Travel-wise, it’s all about the bicycle. I haven’t taken a tube train or taxi since March and have been merrily pedalling all over town. It’s a great joy, great exercise and saves at least £20 a week on tube fares. The experience is marred only by the growing hordes of those silly electric scooters that now infest the streets of London. They zip along pavements, across roundabouts, ignoring all known traffic regulations, like indicating to turn left or right or stopping at traffic lights. They’re also illegal. I amuse myself while I cycle by writing an angry letter in my head to London mayor Sadiq Khan, complaining about these pests, but always forget about it when I arrive in the Idler office.
Anyway these little money-saving tricks give me an enormous amount of satisfaction and make me feel better about the vast quantities of good-quality ale I consume. That is one area where I refuse to economise.
These comments were mailed to us after the above piece was sent as a newsletter. We like to publish a selection and reserve the right to edit them for clarity. Feel free to drop us a line with your thoughts.
I laughed when I read “Mean Mr Mustard!” And it made me think of Mr Money Mustache. Have you read his website? He is into making his own lunches and cycling everywhere too, with the aim of reaching financial independence. Mr Wringham will know of him, since (work) escapology (one of your online courses that I’ve taken) is very similar thinking. And our teenage son doesn’t order himself a take-away burger (we live out in the sticks), but will serve himself a mid-evening snack of 4 or 5 Weetabix instead.

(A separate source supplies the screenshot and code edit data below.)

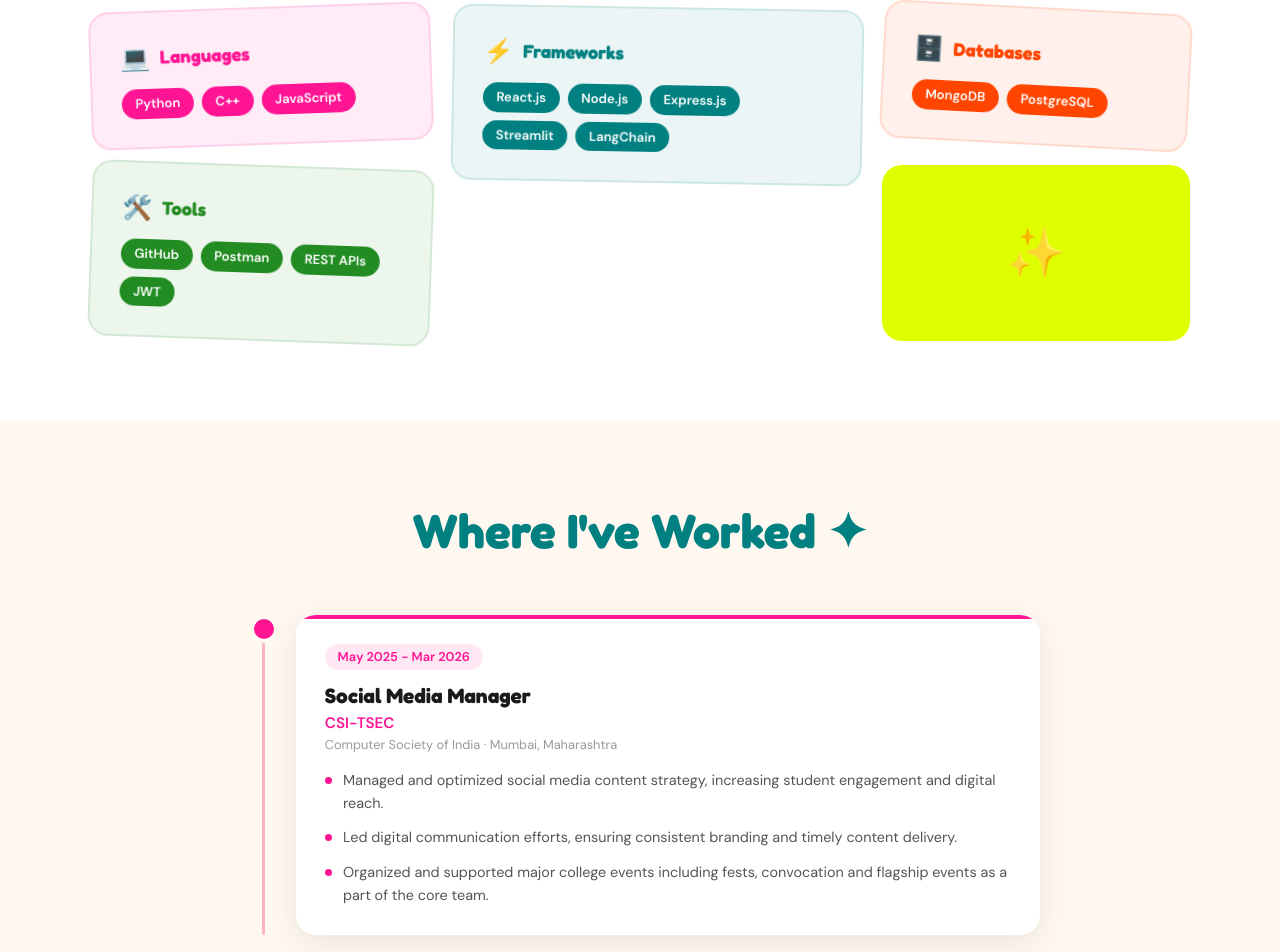
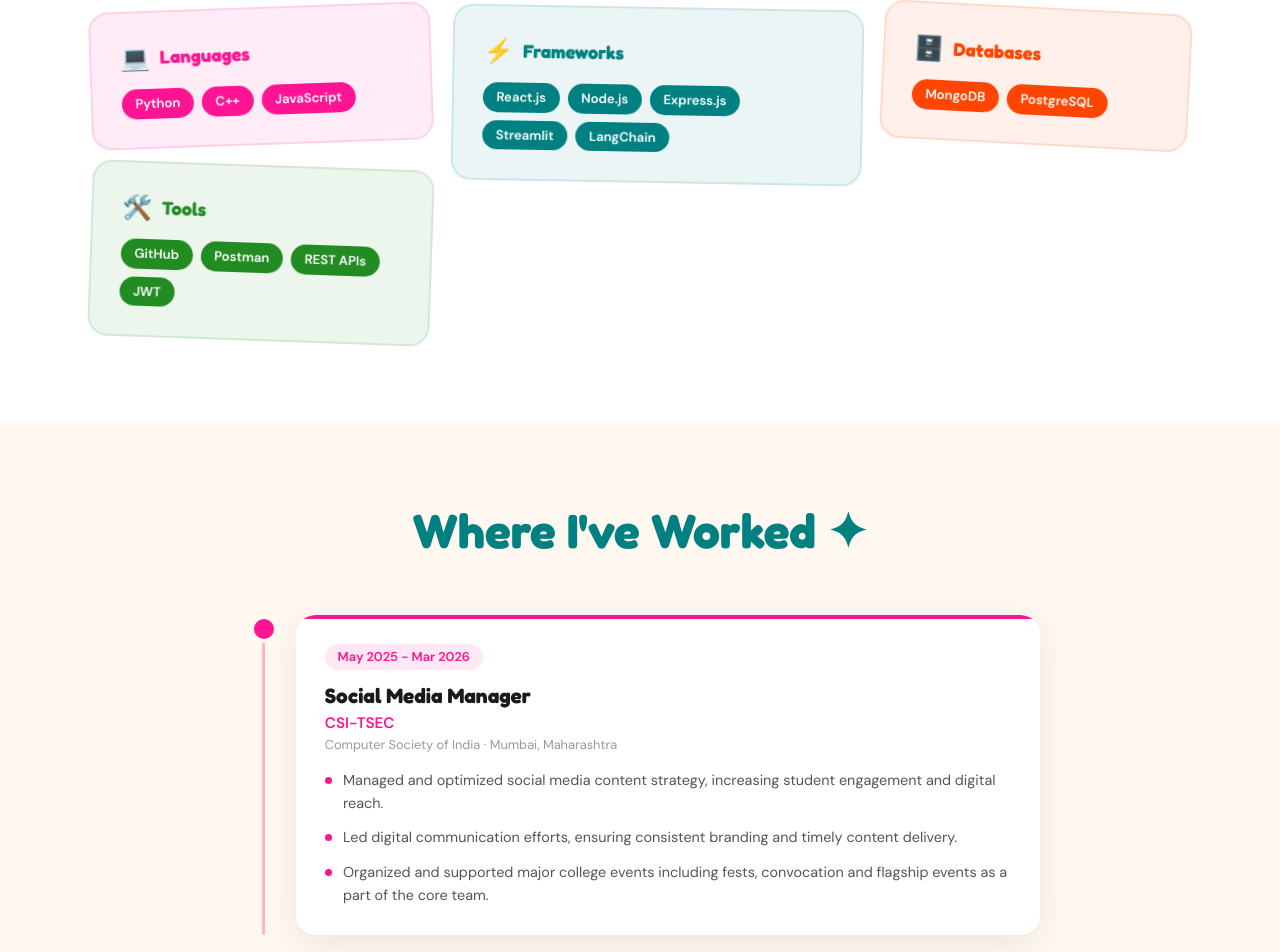
Before and after one commit to shenoyshivani/portfolio-website, a React (Vite) app in the folder client/: page / in a window 1280 px wide. Shown: the part 2490-3442 px from the top of the page. Built offline with nearby package versions, Linux system fonts and the light colour scheme.

Commit message:
Remove chartreuse sparkle tile from Skills section

```diff
--- a/client/src/components/Skills.jsx
+++ b/client/src/components/Skills.jsx
@@ -130,26 +130,6 @@ export default function Skills() {
               </motion.div>
             )
           })}
-
-          <motion.div
-            initial={{ opacity: 0, scale: 0.8 }}
-            animate={isInView ? { opacity: 1, scale: 1 } : {}}
-            transition={{ duration: 0.5, delay: 0.6 }}
-            style={{
-              gridColumn: '3 / 4',
-              gridRow: '2 / 3',
-              background: 'var(--chartreuse)',
-              borderRadius: '20px',
-              display: 'flex',
-              alignItems: 'center',
-              justifyContent: 'center',
-              fontSize: '3rem',
-              minHeight: '120px',
-              transform: 'rotate(-3deg)',
-            }}
-          >
-            ✨
-          </motion.div>
         </div>
       </div>
 
```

You are going to the wrong shop for bread!
– David W. Willacy
The only thing worse than a uke is a massed band of them and only thing worse than that is an effing late night drumming circle at a Permaculture convergence! Your family have my deepest sympathy. On the frugality though, I agree this brings both pleasure and a sense of achievement. My Permaculture mentor used the phrase ‘gleaning’ when we discussed it and the money saved from taking this approach helped support my chosen path of less time spent in paid employment. I don’t think i have ever purchased a ‘lunch’, unless on expenses, but my lovely fully filled sarnies for the kids’ school lunches made me no friends when all they wanted to do was be like their peers with their purchased plastic bread and cheese rubbish. Changed their view now they have their own children. As to the bike, refreshing to see you are now embracing exercise as a way to idling – it not only saves money on transport and parking but for people keen on a gym (why, oh why, oh why) they can still exercise and will hopefully realise the convenience owning a cycle gives them unless they are desperate to get back in that sweaty confined arena that costs so much. In order to avoid ill-health I’m going to advocate on behalf of Joe Wicks – he may be a workaholic, but his philosophy can be adapted for the ‘bare minimum’ attention to exercise needed for the rest of us – with his slogan of ‘lean in 15’ we can effectively apply that 5/2 principle for fast exercise. I’m 55, a bit overweight, and have good blood pressure while enjoying excessive boozing (according to the new guidelines, anyway – who drinks only 14 units per week?) and good food – but not every night.